Social media, despite the increased focus by PR people on using SM for marketing, was cited by 56% of those in the survey. Top-tier and non-top tier placements as well as top-tier broadcast features and top-tier print features were cited by more than 40% of those in the sample.
Paid advertorials, also known as “branded media” and “sponsored content,” the subject of a New York Daily News panel Sept. 21 that described a sharp rise in that practice, came in last, said Sparrer.
Only 26% thought paid advertorial in industry media helped drive traffic and 23% thought paid advertorials in top-tier media generated clicks.
When it came to consumers, a majority of American men said they would visit a tech company's web or mobile site after repeatedly seeing media placements, with nearly 1 in 5 men saying they would visit a site the very first time they see an article. A smaller group of men (16 percent), would visit company site after seeing several (between 2 to 5) media placements.

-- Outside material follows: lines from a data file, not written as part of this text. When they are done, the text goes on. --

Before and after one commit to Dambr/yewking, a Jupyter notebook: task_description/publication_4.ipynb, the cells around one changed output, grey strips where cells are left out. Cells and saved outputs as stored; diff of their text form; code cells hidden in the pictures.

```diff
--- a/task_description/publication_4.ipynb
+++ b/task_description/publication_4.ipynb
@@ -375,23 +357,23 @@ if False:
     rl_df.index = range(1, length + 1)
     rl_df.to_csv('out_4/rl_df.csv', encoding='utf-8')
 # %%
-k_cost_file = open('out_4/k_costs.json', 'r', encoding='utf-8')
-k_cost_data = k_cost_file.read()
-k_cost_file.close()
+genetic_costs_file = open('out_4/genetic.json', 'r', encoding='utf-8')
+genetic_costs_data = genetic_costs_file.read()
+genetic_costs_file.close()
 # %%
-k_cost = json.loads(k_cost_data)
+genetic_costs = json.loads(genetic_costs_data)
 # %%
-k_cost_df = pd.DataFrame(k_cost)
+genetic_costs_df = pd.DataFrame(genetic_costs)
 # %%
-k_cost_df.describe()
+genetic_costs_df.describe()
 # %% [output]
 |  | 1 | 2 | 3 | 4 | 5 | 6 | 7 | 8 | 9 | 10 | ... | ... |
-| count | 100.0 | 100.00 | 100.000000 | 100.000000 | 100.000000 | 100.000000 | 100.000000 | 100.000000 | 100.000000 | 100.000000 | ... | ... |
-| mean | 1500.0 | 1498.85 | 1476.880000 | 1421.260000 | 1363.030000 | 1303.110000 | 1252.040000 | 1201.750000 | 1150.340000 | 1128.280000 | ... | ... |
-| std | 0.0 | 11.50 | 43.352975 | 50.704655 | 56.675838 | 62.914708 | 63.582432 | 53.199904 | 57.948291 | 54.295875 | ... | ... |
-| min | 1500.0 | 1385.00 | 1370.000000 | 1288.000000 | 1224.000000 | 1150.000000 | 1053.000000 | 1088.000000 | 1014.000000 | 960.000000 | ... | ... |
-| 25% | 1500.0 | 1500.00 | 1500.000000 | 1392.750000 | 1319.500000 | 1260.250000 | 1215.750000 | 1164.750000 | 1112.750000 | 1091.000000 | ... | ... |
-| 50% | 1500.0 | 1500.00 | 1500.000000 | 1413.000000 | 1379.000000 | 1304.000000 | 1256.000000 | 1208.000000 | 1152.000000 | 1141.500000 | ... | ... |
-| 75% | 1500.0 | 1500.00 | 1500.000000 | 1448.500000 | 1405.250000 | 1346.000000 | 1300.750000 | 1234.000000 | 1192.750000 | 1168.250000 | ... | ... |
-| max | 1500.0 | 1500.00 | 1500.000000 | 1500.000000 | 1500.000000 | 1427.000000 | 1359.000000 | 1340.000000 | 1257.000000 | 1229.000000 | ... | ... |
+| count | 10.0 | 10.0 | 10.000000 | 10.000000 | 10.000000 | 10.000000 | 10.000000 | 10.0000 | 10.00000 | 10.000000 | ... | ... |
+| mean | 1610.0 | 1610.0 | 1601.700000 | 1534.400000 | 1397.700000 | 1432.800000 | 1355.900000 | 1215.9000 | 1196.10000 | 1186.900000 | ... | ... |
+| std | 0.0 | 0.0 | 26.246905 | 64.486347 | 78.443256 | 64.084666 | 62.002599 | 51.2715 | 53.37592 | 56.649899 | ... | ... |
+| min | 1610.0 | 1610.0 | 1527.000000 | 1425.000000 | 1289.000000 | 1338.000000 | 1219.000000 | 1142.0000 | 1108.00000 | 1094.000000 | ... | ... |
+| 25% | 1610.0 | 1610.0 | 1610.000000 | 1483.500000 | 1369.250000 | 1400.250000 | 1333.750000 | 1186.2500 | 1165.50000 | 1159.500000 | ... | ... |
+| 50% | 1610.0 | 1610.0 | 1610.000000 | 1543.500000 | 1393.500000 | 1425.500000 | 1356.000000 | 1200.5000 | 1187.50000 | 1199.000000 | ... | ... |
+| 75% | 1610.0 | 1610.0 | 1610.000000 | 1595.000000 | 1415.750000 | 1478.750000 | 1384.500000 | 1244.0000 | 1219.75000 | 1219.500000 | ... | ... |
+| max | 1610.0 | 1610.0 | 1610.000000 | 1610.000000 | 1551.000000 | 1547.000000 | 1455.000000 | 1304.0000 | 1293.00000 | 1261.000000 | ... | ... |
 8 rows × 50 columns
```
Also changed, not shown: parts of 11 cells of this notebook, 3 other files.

Nearly 1 in 4 men will visit a company site after seeing the story more than five times.
Only 13 percent of women say the first story is enough to merit a visit to a company’s website. After seeing several stories publish, 11 percent of women say they will visit a company’s site. Forty-nine percent of women say, if they see enough placements, they will eventually check out a company’s web or mobile site because of press coverage.
Bospar secured these finding of 1,010 Americans through Google Consumer Surveys, which says it makes use of the inferred demographic and location information to employ stratified sampling method by distributing the surveys based on the targeted audience to publisher network and/or android smartphone users. Demographics are inferred through respondents' browsing history (DoubleClick cookies for age & gender and IP address for geography), then this is matched against existing government statistical data.
Google Consumer Surveys uses post-stratification weighting to compensate for sample deficiencies to remove bias among the survey sample. This gives a more accurate result with lower root mean square error (RMSE) which also makes the results better represent the Current Population Survey (CPS).